The West Virginia Department of Environmental Protection said Oct. 16 that it is working on a feasibility study related to the U.S. EPA’s Clean Power Plan, calling for 32% greenhouse gas reductions by 2030 from existing power plants, and is seeking public comment and data through Dec. 31.

West Virginia is the second-largest coal producing state in the U.S. and is heavily reliant on coal-fired power from in-state plants. West Virginia Attorney General Patrick Morrisey has been a leader in opposing the plan, announcing on Oct. 7 that his office has made a Freedom of Information Act (FOIA) request for communications between the U.S. Environmental Protection Agency and the Office of the Federal Register regarding the publication of the absolutely final Clean Power Plan.

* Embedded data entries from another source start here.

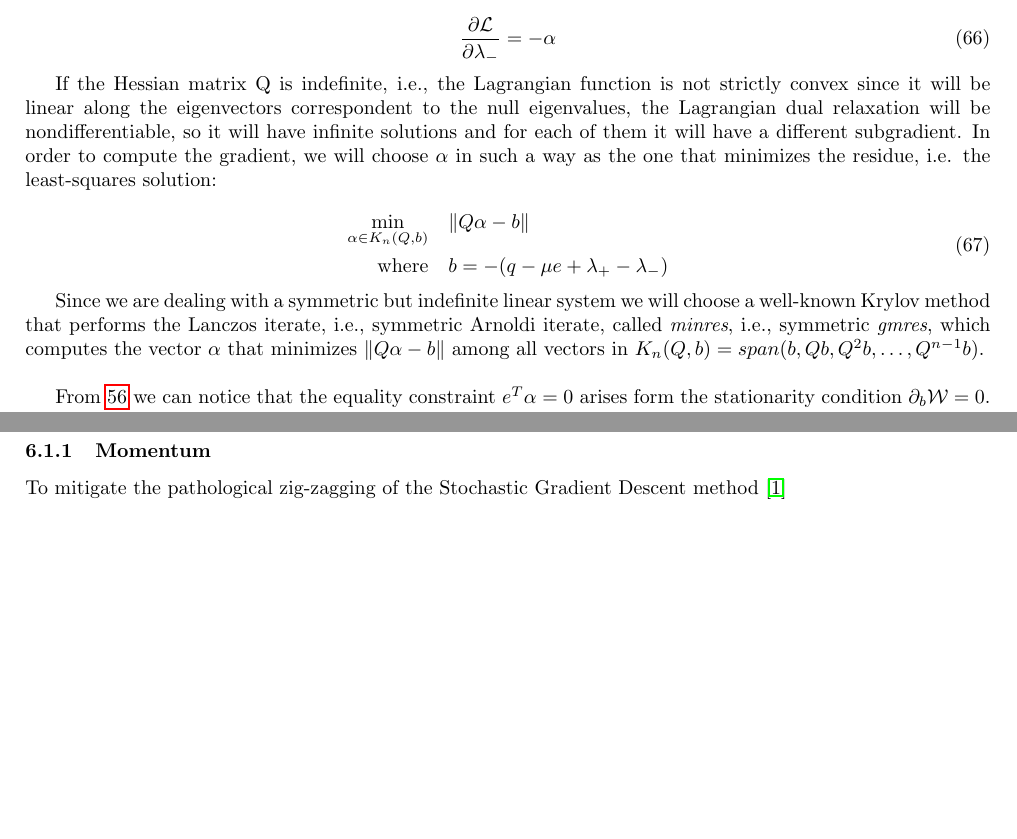
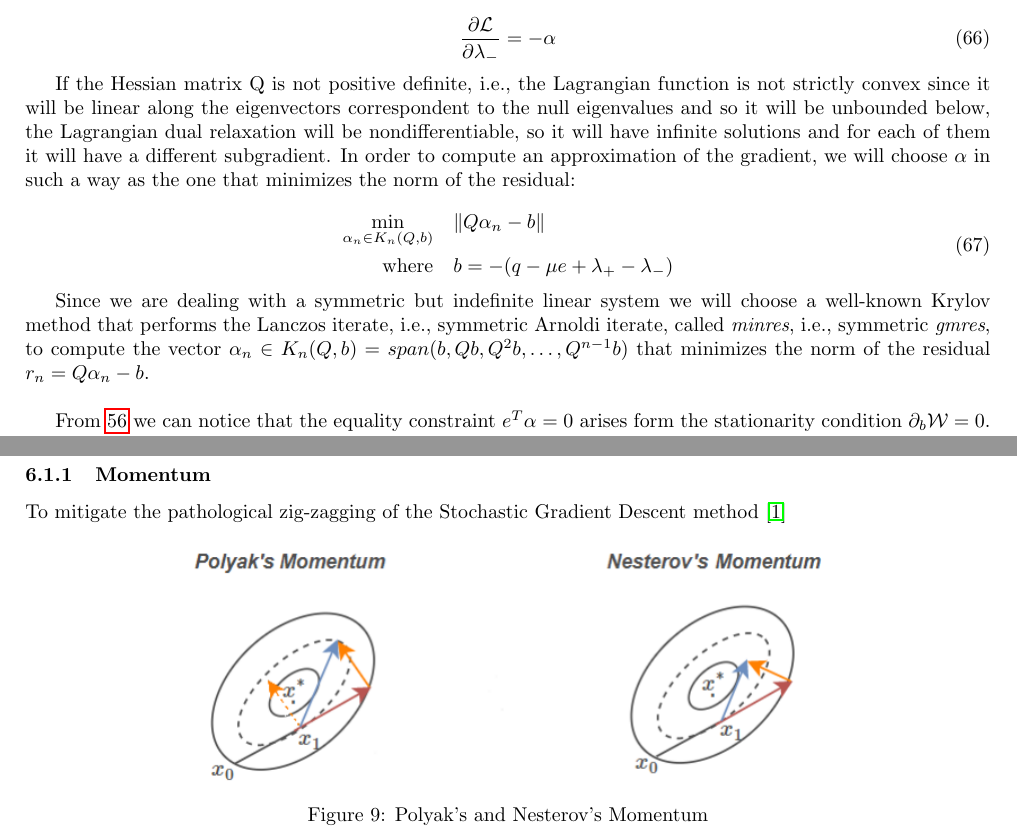
Before and after one commit to dmeoli/optiml, a LaTeX document (notebooks/ml/tex/CM_report.tex, which reads notebooks/ml/tex/linear_svr.tex, notebooks/ml/tex/methods.tex): two parts of pages 16 and 21 of 37, joined at a grey line, cut so that both start at the same text, the shorter picture padded with empty space. Compiled offline with pdfLaTeX.

Commit message:
fixed tex(s)

```diff
--- a/notebooks/ml/tex/linear_svr.tex
+++ b/notebooks/ml/tex/linear_svr.tex
@@ -222,16 +222,16 @@ the gradient wrt $\mu$, $\lambda_+$ and $\lambda_-$ are:
     \frac{\partial \mathcal{L}}{\partial \lambda_-}=-\alpha
 \end{equation}
 
-If the Hessian matrix Q is indefinite, i.e., the Lagrangian function is not strictly convex since it will be linear along the eigenvectors correspondent to the null eigenvalues, the Lagrangian dual relaxation will be nondifferentiable, so it will have infinite solutions and for each of them it will have a different subgradient. In order to compute the gradient, we will choose $\alpha$ in such a way as the one that minimizes the residue, i.e. the least-squares solution:
+If the Hessian matrix Q is not positive definite, i.e., the Lagrangian function is not strictly convex since it will be linear along the eigenvectors correspondent to the null eigenvalues and so it will be unbounded below, the Lagrangian dual relaxation will be nondifferentiable, so it will have infinite solutions and for each of them it will have a different subgradient. In order to compute an approximation of the gradient, we will choose $\alpha$ in such a way as the one that minimizes the norm of the residual:
 
 \begin{equation} \label{eq:svr_lagrangian_krylov_sol}
 	\begin{aligned}
-		\min_{\alpha \in K_n(Q, b)} \quad & \| Q \alpha - b \| \\
+		\min_{\alpha_n \in K_n(Q, b)} \quad & \| Q \alpha_n - b \| \\
 		\text{where} \quad & b = - (q - \mu e + \lambda_+ - \lambda_-)
 	\end{aligned}
 \end{equation}
 
-Since we are dealing with a symmetric but indefinite linear system we will choose a well-known Krylov method that performs the Lanczos iterate, i.e., symmetric Arnoldi iterate, called \emph{minres}, i.e., symmetric \emph{gmres}, which computes the vector $\alpha$ that minimizes $\| Q \alpha - b \|$ among all vectors in $K_n(Q, b) = span(b, Qb, Q^2b, \dots, Q^{n-1}b)$.
+Since we are dealing with a symmetric but indefinite linear system we will choose a well-known Krylov method that performs the Lanczos iterate, i.e., symmetric Arnoldi iterate, called \emph{minres}, i.e., symmetric \emph{gmres}, to compute the vector $\alpha_n \in K_n(Q, b) = span(b, Qb, Q^2b, \dots, Q^{n-1}b)$ that minimizes the norm of the residual $r_n = Q \alpha_n - b$.
 
 \bigskip
 
--- a/notebooks/ml/tex/methods.tex
+++ b/notebooks/ml/tex/methods.tex
@@ -111,6 +111,13 @@ SGD’s convergence rate for L-smooth convex functions is $\displaystyle \mathca
 
 To mitigate the pathological zig-zagging of the Stochastic Gradient Descent method \cite{polyak1964some}
 
+\begin{figure}[h!]
+	\centering
+  	\includegraphics[scale=0.5]{img/momentum.png}
+  	\caption{Polyak's and Nesterov's Momentum}
+  	\label{fig:momentum}
+\end{figure}
+
 \begin{algorithm}[H]
 	\caption{Polyak or Heavy-Ball Accelerated Gradient Descent}
 	\label{alg:hbg}
```
Also changed, not shown: notebooks/ml/tex/conclusions.tex (+3 -1 lines), notebooks/ml/tex/linear_svc.tex (+3 -3 lines), notebooks/ml/tex/CM_report.pdf, notebooks/ml/tex/img/momentum.png (added), notebooks/ml/tex/methods.tex (2 more changed lines).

The planned study concerns the feasibility of developing a state plan for the regulation of emissions of CO2, a greenhouse gas, in order to comply with the requirements in the EPA’s rule. This feasibility study, which is being conducted with participation from Marshall University researchers, is mandated by House Bill 2004, which passed the Legislature earlier this year. The study requires a comprehensive analysis of the potential effects the rule, which is 111 (d) of the Clean Air Act, on the state, its people and its economy.

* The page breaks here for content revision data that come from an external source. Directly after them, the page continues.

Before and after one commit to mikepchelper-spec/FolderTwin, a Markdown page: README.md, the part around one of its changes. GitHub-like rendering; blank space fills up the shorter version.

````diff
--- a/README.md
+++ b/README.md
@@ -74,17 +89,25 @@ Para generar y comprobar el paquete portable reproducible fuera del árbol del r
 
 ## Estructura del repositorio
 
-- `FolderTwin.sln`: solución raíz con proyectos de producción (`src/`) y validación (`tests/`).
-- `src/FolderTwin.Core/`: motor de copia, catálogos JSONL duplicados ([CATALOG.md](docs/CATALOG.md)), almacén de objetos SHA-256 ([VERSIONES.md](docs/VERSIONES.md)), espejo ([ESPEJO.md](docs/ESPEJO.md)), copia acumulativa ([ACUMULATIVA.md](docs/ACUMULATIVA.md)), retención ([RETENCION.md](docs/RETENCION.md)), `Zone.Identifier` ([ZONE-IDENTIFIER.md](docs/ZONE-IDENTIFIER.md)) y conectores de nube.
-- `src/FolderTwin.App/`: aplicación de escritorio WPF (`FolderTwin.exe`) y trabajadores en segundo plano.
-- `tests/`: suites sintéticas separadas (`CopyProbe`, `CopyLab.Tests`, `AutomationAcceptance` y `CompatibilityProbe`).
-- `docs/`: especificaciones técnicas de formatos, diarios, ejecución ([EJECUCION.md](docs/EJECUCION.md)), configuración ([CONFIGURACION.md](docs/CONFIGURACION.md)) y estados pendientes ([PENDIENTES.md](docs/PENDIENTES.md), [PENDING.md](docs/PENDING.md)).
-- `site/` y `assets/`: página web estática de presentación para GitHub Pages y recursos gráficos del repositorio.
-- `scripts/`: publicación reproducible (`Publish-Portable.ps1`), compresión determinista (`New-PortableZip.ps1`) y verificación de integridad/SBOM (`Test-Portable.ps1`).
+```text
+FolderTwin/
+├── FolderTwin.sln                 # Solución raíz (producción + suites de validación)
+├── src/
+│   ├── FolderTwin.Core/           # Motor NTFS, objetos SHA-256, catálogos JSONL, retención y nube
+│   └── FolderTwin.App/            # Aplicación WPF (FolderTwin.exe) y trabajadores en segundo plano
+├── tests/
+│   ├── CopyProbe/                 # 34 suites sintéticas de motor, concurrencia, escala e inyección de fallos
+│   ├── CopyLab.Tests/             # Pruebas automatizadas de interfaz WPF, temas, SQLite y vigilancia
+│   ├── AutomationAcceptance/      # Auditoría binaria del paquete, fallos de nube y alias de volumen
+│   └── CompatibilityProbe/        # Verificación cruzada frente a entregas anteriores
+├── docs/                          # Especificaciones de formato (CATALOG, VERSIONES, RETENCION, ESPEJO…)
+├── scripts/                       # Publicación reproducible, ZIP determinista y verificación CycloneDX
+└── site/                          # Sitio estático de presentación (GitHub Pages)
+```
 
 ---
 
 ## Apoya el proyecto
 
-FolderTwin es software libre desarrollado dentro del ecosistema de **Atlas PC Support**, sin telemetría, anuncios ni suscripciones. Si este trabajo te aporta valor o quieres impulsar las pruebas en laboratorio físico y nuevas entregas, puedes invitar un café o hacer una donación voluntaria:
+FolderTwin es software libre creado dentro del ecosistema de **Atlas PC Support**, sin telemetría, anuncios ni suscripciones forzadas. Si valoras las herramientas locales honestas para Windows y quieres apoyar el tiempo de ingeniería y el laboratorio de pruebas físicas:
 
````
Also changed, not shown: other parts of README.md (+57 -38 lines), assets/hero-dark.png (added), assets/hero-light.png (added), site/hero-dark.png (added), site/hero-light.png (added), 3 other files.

The department has 180 days from the effective date of the 111 (d) rule to conduct this study. That clock starts when the rule is published in the Federal Register, which is expected to occur later in October. That is when, by the way, a new round of lawsuits are expected to be filed against the bill. The federal courts have said the Federal Register publication date, not Aug. 3 when the final version of the plan was issued, is the official date for the rule for litigation purposes.

If development of a State Implementation Plan (SIP) is deemed feasible, the next step would be to develop such a plan and submit it to the West Virginia Legislature for approval prior to submittal of the plan to the EPA. States must – by Sept. 6, 2016 – either submit a final SIP or file an initial plan with an extension request. Final completed state plans must be submitted no later than Sept. 6, 2018.

The EPA has said it will impose a Federal Implementation Plan (FIP) on states that do not submit state plans. 

Formal requests for data from electric utilities, various consumer, citizen and industry groups and government entities have also been sent out, said the department. The major utilities serving West Virginia are subsidiaries of American Electric Power (NYSE: AEP) and FirstEnergy (NYSE: FE).

About Barry Cassell 20414 Articles
Barry Cassell is Chief Analyst for GenerationHub covering coal and emission controls issues, projects and policy. He has covered the coal and power generation industry for more than 24 years, beginning in November 2011 at GenerationHub and prior to that as editor of SNL Energy’s Coal Report. He was formerly with Coal Outlook for 15 years as the publication’s editor and contributing writer, and prior to that he was editor of Coal & Synfuels Technology and associate editor of The Energy Report. He has a bachelor’s degree from Central Michigan University.